Steve’s family wants part of his legacy to be a financial contribution to the Chris O’Brien Lifehouse, an institution that nursed Steve during his fight with cancer. For those who would like to donate in Steve’s memory, please visit http://bit.ly/2GCqkLh and note that Qantas will match those donations.
Kaarlo Karvonen, Chair IATA SEG:
Steve Jackson joined the global aviation security community over a decade ago when assuming the role of Group Head of Security, Facilitation and Resilience for Qantas. Steve brought in valuable experience from his previous roles, particularly in the Australian Federal Police. He believed that security is necessary and that to be effective it needs to be focused on the risks which are pertinent and it needs to be deliverable.
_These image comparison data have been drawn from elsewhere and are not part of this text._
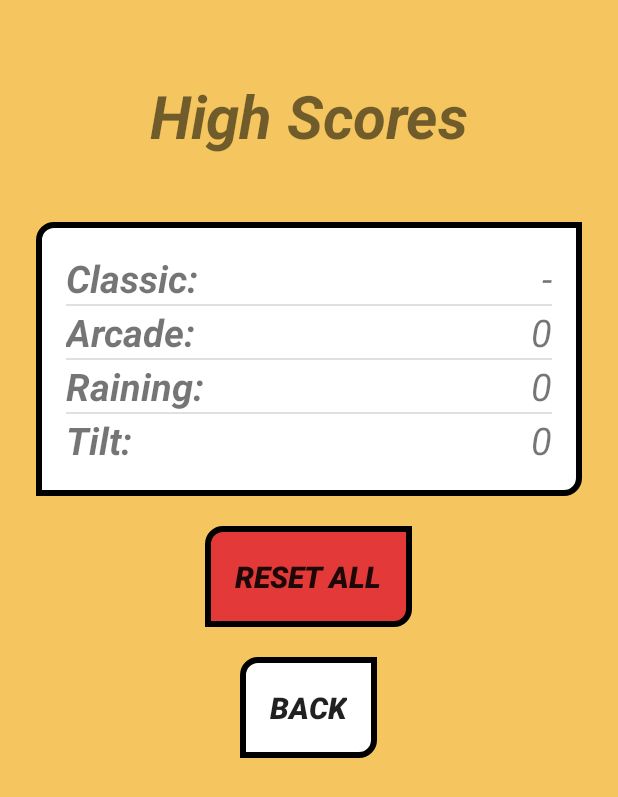
After one commit to jghjianghan/Piano_Tiles_KW, an Android app: the fragment HighscoreFragment placed in its activity, on a phone screen of 412 x 824 dp. The commit adds this screen. Shown: the top 797 px of the screen. Run offline under Robolectric (Android 15) with nearby library versions, the phone set to English and light mode, and no system bars.

Commit message:
Add highscore page, as well as feature to reset all high scores.

```diff
--- a/app/src/main/java/com/example/piano_tiles_kw/model/Page.kt
+++ b/app/src/main/java/com/example/piano_tiles_kw/model/Page.kt
@@ -7,5 +7,6 @@ enum class Page {
     MENU,
     DESCRIPTION,
     GAMEPLAY,
-    RESULT;
+    RESULT,
+    HIGHSCORE;
 }
--- /dev/null
+++ b/app/src/main/java/com/example/piano_tiles_kw/view/HighscoreAdapter.kt
@@ -0,0 +1,71 @@
+package com.example.piano_tiles_kw.view
+
+import android.annotation.SuppressLint
+import android.app.Activity
+import android.view.LayoutInflater
+import android.view.View
+import android.view.ViewGroup
+import android.widget.BaseAdapter
+import androidx.lifecycle.LifecycleOwner
+import com.example.piano_tiles_kw.R
+import com.example.piano_tiles_kw.databinding.FragmentHighscoreBinding
+import com.example.piano_tiles_kw.databinding.HighscoreItemBinding
+import com.example.piano_tiles_kw.model.GameMode
+import com.example.piano_tiles_kw.viewmodel.MainVM
+
+class HighscoreAdapter(
+    private val activity: Activity,
+    private val vm: MainVM,
+    private val owner: LifecycleOwner
+): BaseAdapter() {
+
+    override fun getCount(): Int = 4
+
+    override fun getItem(position: Int): Any {
+        return when(position){
+            0 -> GameMode.CLASSIC
+            1 -> GameMode.ARCADE
+            2 -> GameMode.RAINING
+            else -> GameMode.TILT
+        }
+    }
+
+    override fun getItemId(position: Int): Long {
+        return 0
+    }
+
+    @SuppressLint("SetTextI18n", "ViewHolder")
+    override fun getView(position: Int, convertView: View?, parent: ViewGroup?): View {
+        val view = LayoutInflater.from(this.activity).inflate(R.layout.highscore_item, parent, false)
+        val binding = HighscoreItemBinding.bind(view)
+
+        when(this.getItem(position) as GameMode){
+            GameMode.CLASSIC -> {
+                binding.highschoreLabel.text = activity.getString(R.string.btn_classic_string) + ":"
+                vm.getClassicHighScore().observe(owner, {
+                    binding.tvHighscore.text = if (it==Float.MAX_VALUE) {"-"} else {it.toString()}
+                })
+            }
+            GameMode.ARCADE -> {
+                binding.highschoreLabel.text = activity.getString(R.string.btn_arcade_string) + ":"
+                vm.getArcadeHighScore().observe(owner, {
+                    binding.tvHighscore.text = it.toString()
+                })
+            }
+            GameMode.RAINING -> {
+                binding.highschoreLabel.text = activity.getString(R.string.btn_raining_string) + ":"
+                vm.getRainingHighScore().observe(owner, {
+                    binding.tvHighscore.text = it.toString()
+                })
+            }
+            GameMode.TILT -> {
+                binding.highschoreLabel.text = activity.getString(R.string.btn_tilt_string) + ":"
+                vm.getTiltHighScore().observe(owner, {
+                    binding.tvHighscore.text = it.toString()
+                })
+            }
+        }
+
+        return view
+    }
+}
--- /dev/null
+++ b/app/src/main/java/com/example/piano_tiles_kw/view/HighscoreFragment.kt
@@ -0,0 +1,79 @@
+package com.example.piano_tiles_kw.view
+
+import android.app.AlertDialog
+import android.content.Context
+import android.content.DialogInterface
+import android.os.Bundle
+import android.view.LayoutInflater
+import android.view.View
+import android.view.ViewGroup
+import androidx.fragment.app.Fragment
+import androidx.lifecycle.ViewModelProvider
+import com.example.piano_tiles_kw.R
+import com.example.piano_tiles_kw.databinding.FragmentHighscoreBinding
+import com.example.piano_tiles_kw.model.GameMode
+import com.example.piano_tiles_kw.model.Page
+import com.example.piano_tiles_kw.viewmodel.MainVM
+
+
+// Contains the description of each game modes before the game starts
+
+class HighscoreFragment : Fragment() {
+    private lateinit var listener: FragmentListener
+    private lateinit var binding: FragmentHighscoreBinding
+    private lateinit var vm: MainVM
+    private lateinit var adapter: HighscoreAdapter
+
+    override fun onCreateView(
+        inflater: LayoutInflater,
+        container: ViewGroup?,
+        savedInstanceState: Bundle?
+    ): View? {
+        binding = FragmentHighscoreBinding.inflate(inflater, container, false)
+        binding.btnReset.setOnClickListener {
+            AlertDialog.Builder(context)
+                .setTitle("Confirmation")
+                .setMessage("Are you sure you want to reset all the high scores??")
+                .setPositiveButton(
+                    R.string.btn_highscore_reset
+                ) { _, _ ->
+                    for (mode in GameMode.values()) {
+                        if (mode == GameMode.CLASSIC) {
+                            listener.updateHighscore(Float.MAX_VALUE, mode)
+                        } else {
+                            listener.updateHighscore(0, mode)
+                        }
+                    }
+                }
+                .setNegativeButton(R.string.btn_cancel_string, null)
+                .setIcon(android.R.drawable.ic_dialog_alert)
+                .show()
+
+        }
+        binding.btnBack.setOnClickListener {
+            listener.changePage(Page.MENU)
+        }
+
+        return binding.root
+    }
+
+    override fun onActivityCreated(savedInstanceState: Bundle?) {
+        super.onActivityCreated(savedInstanceState)
+        vm = ViewModelProvider(requireActivity()).get(MainVM::class.java)
+        adapter = HighscoreAdapter(requireActivity(), vm, this)
+
+        binding.lvHighscore.adapter = adapter
+    }
+
+    override fun onAttach(context: Context) {
+        super.onAttach(context)
+        if (context is FragmentListener) {
+            listener = context
+        } else {
+            throw ClassCastException(
+                context.toString() +
+                        "must implement FragmentListener"
+            )
+        }
+    }
+}
--- a/app/src/main/java/com/example/piano_tiles_kw/view/MainActivity.kt
+++ b/app/src/main/java/com/example/piano_tiles_kw/view/MainActivity.kt
@@ -19,6 +19,7 @@ class MainActivity : AppCompatActivity(), FragmentListener {
     private lateinit var descriptionFragment: DescriptionFragment
     private lateinit var gameplayFragment: GameplayFragment
     private lateinit var resultFragment: ResultFragment
+    private lateinit var highscoreFragment: HighscoreFragment
     private lateinit var fragmentManager: FragmentManager
     private lateinit var binding: ActivityMainBinding
     private lateinit var sharedPrefWriter: SharedPrefWriter
@@ -32,6 +33,7 @@ class MainActivity : AppCompatActivity(), FragmentListener {
         descriptionFragment = DescriptionFragment()
         gameplayFragment = GameplayFragment()
         resultFragment = ResultFragment()
+        highscoreFragment = HighscoreFragment()
         sharedPrefWriter = SharedPrefWriter(this)
 
         vm = ViewModelProvider(this).get(MainVM::class.java)
@@ -58,6 +60,9 @@ class MainActivity : AppCompatActivity(), FragmentListener {
             Page.RESULT -> {
                 ft.replace(R.id.fragment_container, resultFragment)
             }
+            Page.HIGHSCORE -> {
+                ft.replace(R.id.fragment_container, highscoreFragment)
+            }
         }
         ft.commit()
     }
@@ -78,22 +83,22 @@ class MainActivity : AppCompatActivity(), FragmentListener {
     override fun updateHighscore(newHighscore : Number, mode: GameMode) {
         when(mode){
             GameMode.RAINING -> {
-                val hs = newHighscore as Int
+                val hs = newHighscore.toInt()
                 sharedPrefWriter.saveRainingHighscore(hs)
                 vm.setRainingHighScore(hs)
             }
             GameMode.CLASSIC -> {
-                val hs = newHighscore as Float
+                val hs = newHighscore.toFloat()
                 sharedPrefWriter.saveClassicHighscore(hs)
                 vm.setClassicHighScore(hs)
             }
             GameMode.ARCADE -> {
-                val hs = newHighscore as Int
+                val hs = newHighscore.toInt()
                 sharedPrefWriter.saveArcadeHighscore(hs)
                 vm.setArcadeHighScore(hs)
             }
             GameMode.TILT -> {
-                val hs = newHighscore as Int
+                val hs = newHighscore.toInt()
                 sharedPrefWriter.saveTiltHighscore(hs)
                 vm.setTiltHighScore(hs)
             }
--- a/app/src/main/java/com/example/piano_tiles_kw/view/MenuFragment.kt
+++ b/app/src/main/java/com/example/piano_tiles_kw/view/MenuFragment.kt
@@ -46,6 +46,7 @@ class MenuFragment : Fragment(),
         binding.btnArcade.setOnClickListener(this)
         binding.btnRaining.setOnClickListener(this)
         binding.btnTilt.setOnClickListener(this)
+        binding.btnHighscore.setOnClickListener(this)
         binding.btnExit.setOnClickListener(this)
         return binding.root
     }
@@ -80,6 +81,7 @@ class MenuFragment : Fragment(),
                 listener.changePage(Page.DESCRIPTION)
                 vm.setGameMode(GameMode.RAINING)
             }
+            binding.btnHighscore -> listener.changePage(Page.HIGHSCORE)
             binding.btnExit -> {
                 listener.closeApplication()
             }
--- a/app/src/main/res/layout/fragment_highscore.xml
+++ b/app/src/main/res/layout/fragment_highscore.xml
@@ -1,6 +1,55 @@
 <?xml version="1.0" encoding="utf-8"?>
-<androidx.constraintlayout.widget.ConstraintLayout
-    xmlns:android="http://schemas.android.com/apk/res/android" android:layout_width="match_parent"
-    android:layout_height="match_parent">
+<LinearLayout
+    xmlns:android="http://schemas.android.com/apk/res/android"
+    android:background="@color/colorPrimary"
+    android:layout_width="match_parent"
+    android:layout_height="match_parent"
+    android:orientation="vertical">
 
-</androidx.constraintlayout.widget.ConstraintLayout>
+    <TextView
+        android:id="@+id/title"
+        android:layout_width="match_parent"
+        android:layout_height="wrap_content"
+        android:layout_marginTop="30dp"
+        android:padding="20dp"
+        android:gravity="center"
+        android:text="@string/btn_highscore_string"
+        android:textStyle="bold|italic"
+        android:textSize="40sp"
+        />
+
+    <ListView
+        android:id="@+id/lv_highscore"
+        android:layout_width="match_parent"
+        android:layout_height="wrap_content"
+        android:layout_marginStart="24dp"
+        android:layout_marginTop="24dp"
+        android:layout_marginEnd="24dp"
+        android:padding="20dp"
+        android:background="@drawable/button_background"
+        />
+    <Button
+        android:id="@+id/btn_reset"
+        android:layout_width="wrap_content"
+        android:layout_height="wrap_content"
+        android:layout_marginTop="20dp"
+        android:text="@string/btn_highscore_reset"
+        android:textStyle="bold|italic"
+        android:background="@drawable/button_background_cancel"
+        android:padding="20dp"
+        android:textSize="20sp"
+        android:layout_gravity="center"/>
+
+    <Button
+        android:id="@+id/btn_back"
+        android:layout_width="wrap_content"
+        android:layout_height="wrap_content"
+        android:layout_marginTop="20dp"
+        android:text="@string/btn_back"
+        android:textStyle="bold|italic"
+        android:background="@drawable/button_background"
+        android:padding="20dp"
+        android:textSize="20sp"
+        android:layout_gravity="center"/>
+
+</LinearLayout>
--- a/app/src/main/res/layout/fragment_menu.xml
+++ b/app/src/main/res/layout/fragment_menu.xml
@@ -15,7 +15,7 @@
         android:layout_marginTop="50dp"
         android:text="@string/app_name"
         android:textStyle="bold|italic"
-        android:textSize="40sp"
+        android:textSize="30sp"
         android:padding="20dp"
         app:layout_constraintEnd_toEndOf="parent"
         app:layout_constraintStart_toStartOf="parent"
@@ -25,7 +25,7 @@
         android:id="@+id/btn_classic"
         android:layout_width="0dp"
         android:layout_height="wrap_content"
-        android:layout_marginTop="50dp"
+        android:layout_marginTop="20dp"
         android:text="@string/btn_classic_string"
         android:textStyle="bold|italic"
         android:background="@drawable/button_background"
@@ -78,6 +78,20 @@
         app:layout_constraintTop_toBottomOf="@+id/btn_raining" />
 
     <Button
+        android:id="@+id/btn_highscore"
+        android:layout_width="0dp"
+        android:layout_height="wrap_content"
+        android:layout_marginTop="16dp"
+        android:text="@string/btn_highscore_string"
+        android:textStyle="bold|italic"
+        android:background="@drawable/button_background"
+        android:padding="20dp"
+        android:textSize="20sp"
+        app:layout_constraintEnd_toEndOf="@+id/btn_classic"
+        app:layout_constraintStart_toStartOf="@+id/btn_classic"
+        app:layout_constraintTop_toBottomOf="@+id/btn_tilt" />
+
+    <Button
         android:id="@+id/btn_exit"
         android:layout_width="wrap_content"
         android:layout_height="wrap_content"
@@ -89,5 +103,5 @@
         android:textSize="20sp"
         app:layout_constraintEnd_toEndOf="@+id/title"
         app:layout_constraintStart_toStartOf="@+id/title"
-        app:layout_constraintTop_toBottomOf="@+id/btn_tilt" />
+        app:layout_constraintTop_toBottomOf="@+id/btn_highscore" />
 </androidx.constraintlayout.widget.ConstraintLayout>
--- /dev/null
+++ b/app/src/main/res/layout/highscore_item.xml
@@ -0,0 +1,23 @@
+<?xml version="1.0" encoding="utf-8"?>
+<RelativeLayout
+    xmlns:android="http://schemas.android.com/apk/res/android"
+    android:layout_width="match_parent"
+    android:layout_height="wrap_content">
+    <TextView
+        android:id="@+id/highschore_label"
+        android:layout_width="wrap_content"
+        android:layout_height="wrap_content"
+        android:textSize="25sp"
+        android:textStyle="bold|italic"
+        android:text="Raining"
+        android:layout_alignParentStart="true"
+        />
+    <TextView
+        android:id="@+id/tv_highscore"
+        android:layout_width="wrap_content"
+        android:layout_height="wrap_content"
+        android:textSize="25sp"
+        android:textStyle="italic"
+        android:text="20"
+        android:layout_alignParentEnd="true"/>
+</RelativeLayout>
--- a/app/src/main/res/values/strings.xml
+++ b/app/src/main/res/values/strings.xml
@@ -6,6 +6,9 @@
     <string name="btn_cancel_string">CANCEL</string>
 
     <string name="btn_exit_string">EXIT</string>
+    <string name="btn_highscore_string">High Scores</string>
+    <string name="btn_highscore_reset">Reset All</string>
+    <string name="btn_back">Back</string>
 
     <string name="btn_playagain">Play Again</string>
     <string name="btn_mainmenu">Main Menu</string>
```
He took a very active role in formulating the global aviation security agenda. Taking a leadership role with a visionary focus was very typical for Steve. He held everyone accountable for bringing their best ideas and efforts to the table, including himself. He was a true leader, with a big heart, and he was not afraid to fully commit himself to things he believed in.
Steve was a member of the IATA Security Group (SEG) and served as the Chair between 2015-2017. During his chairmanship he strived for a holistic approach with all the key stakeholders, especially the aviation security regulators, to address the existing and future security challenges. Steve was instrumental in several international working groups and task forces. His achievements in getting us all to understand and respect each other’s concerns and obligations has paved the way for us to reach the next level in global aviation security. Steve’s warmth and companionship will be hugely missed. SEG is committed to ensure that his approach and drive live on.
A memorial service celebrating Steve’s life, and supported by both Qantas and the Australian Federal Police, was held at the International Convention Centre in Darling Harbour, Sydney, on Thursday 8th February 2018.